-- Data extract follows --

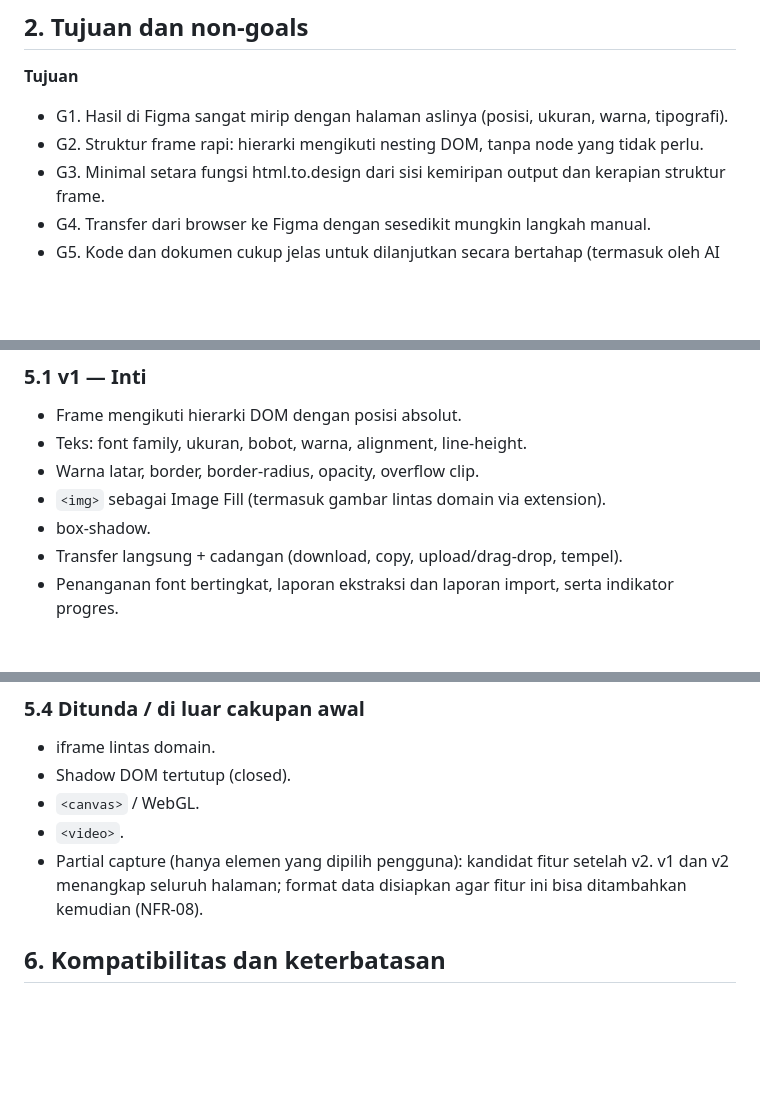
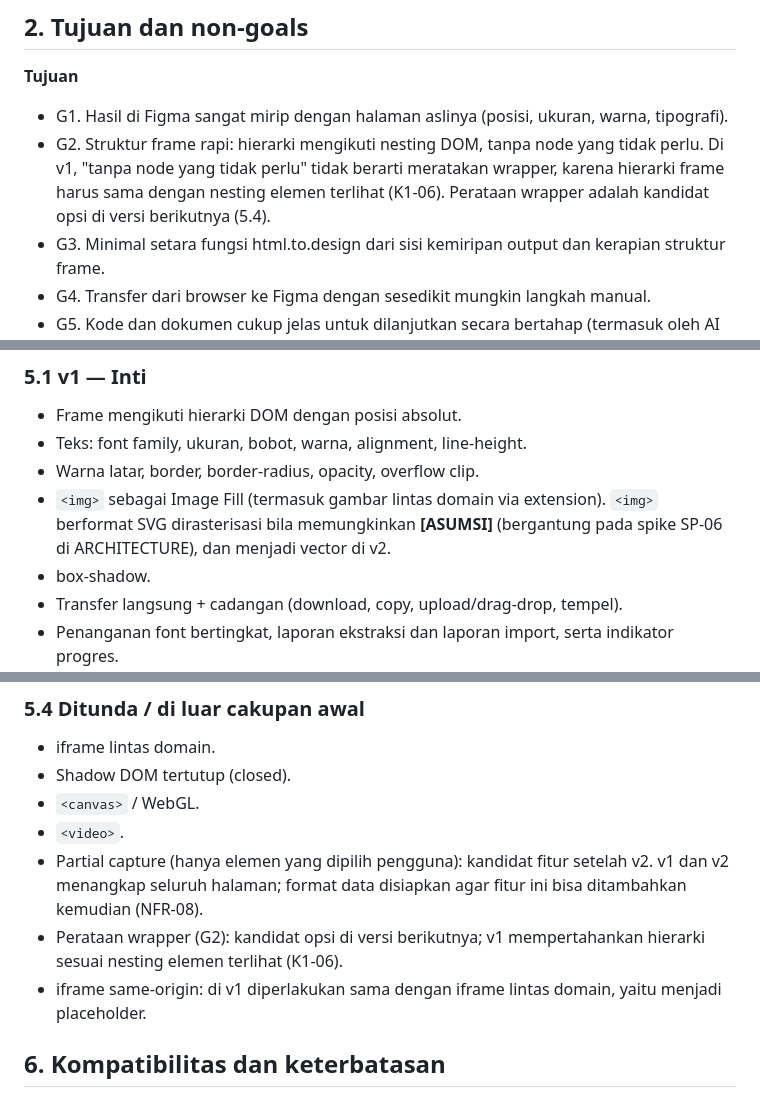
Before and after one commit to aindragt/CodeToFrame, a Markdown page: docs/PRD.md, 3 parts joined by grey strips. Rendered like a GitHub page; blank space fills up the shorter version.

```diff
--- a/docs/PRD.md
+++ b/docs/PRD.md
@@ -35,7 +35,7 @@ Arsitektur dua lapis:
 
 **Tujuan**
 - G1. Hasil di Figma sangat mirip dengan halaman aslinya (posisi, ukuran, warna, tipografi).
-- G2. Struktur frame rapi: hierarki mengikuti nesting DOM, tanpa node yang tidak perlu.
+- G2. Struktur frame rapi: hierarki mengikuti nesting DOM, tanpa node yang tidak perlu. Di v1, "tanpa node yang tidak perlu" tidak berarti meratakan wrapper, karena hierarki frame harus sama dengan nesting elemen terlihat (K1-06). Perataan wrapper adalah kandidat opsi di versi berikutnya (5.4).
 - G3. Minimal setara fungsi html.to.design dari sisi kemiripan output dan kerapian struktur frame.
 - G4. Transfer dari browser ke Figma dengan sesedikit mungkin langkah manual.
 - G5. Kode dan dokumen cukup jelas untuk dilanjutkan secara bertahap (termasuk oleh AI agent).
@@ -73,7 +73,7 @@ Fase dibagi berdasarkan kualitas, bukan tanggal. Fase berikutnya dimulai setelah
 - Frame mengikuti hierarki DOM dengan posisi absolut.
 - Teks: font family, ukuran, bobot, warna, alignment, line-height.
 - Warna latar, border, border-radius, opacity, overflow clip.
-- `<img>` sebagai Image Fill (termasuk gambar lintas domain via extension).
+- `<img>` sebagai Image Fill (termasuk gambar lintas domain via extension). `<img>` berformat SVG dirasterisasi bila memungkinkan **[ASUMSI]** (bergantung pada spike SP-06 di ARCHITECTURE), dan menjadi vector di v2.
 - box-shadow.
 - Transfer langsung + cadangan (download, copy, upload/drag-drop, tempel).
 - Penanganan font bertingkat, laporan ekstraksi dan laporan import, serta indikator progres.
@@ -99,6 +99,8 @@ Fase dibagi berdasarkan kualitas, bukan tanggal. Fase berikutnya dimulai setelah
 - `<canvas>` / WebGL.
 - `<video>`.
 - Partial capture (hanya elemen yang dipilih pengguna): kandidat fitur setelah v2. v1 dan v2 menangkap seluruh halaman; format data disiapkan agar fitur ini bisa ditambahkan kemudian (NFR-08).
+- Perataan wrapper (G2): kandidat opsi di versi berikutnya; v1 mempertahankan hierarki sesuai nesting elemen terlihat (K1-06).
+- iframe same-origin: di v1 diperlakukan sama dengan iframe lintas domain, yaitu menjadi placeholder.
 
 ## 6. Kompatibilitas dan keterbatasan
 
```
Also changed, not shown: other parts of docs/PRD.md (+19 -9 lines), docs/ARCHITECTURE.md (+33 -23 lines).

-- Data extract concluded --

### Activity
Would you please give the number of lines in the data above that contain the string "dengan"? Reply with that number only.

### Problem solution
5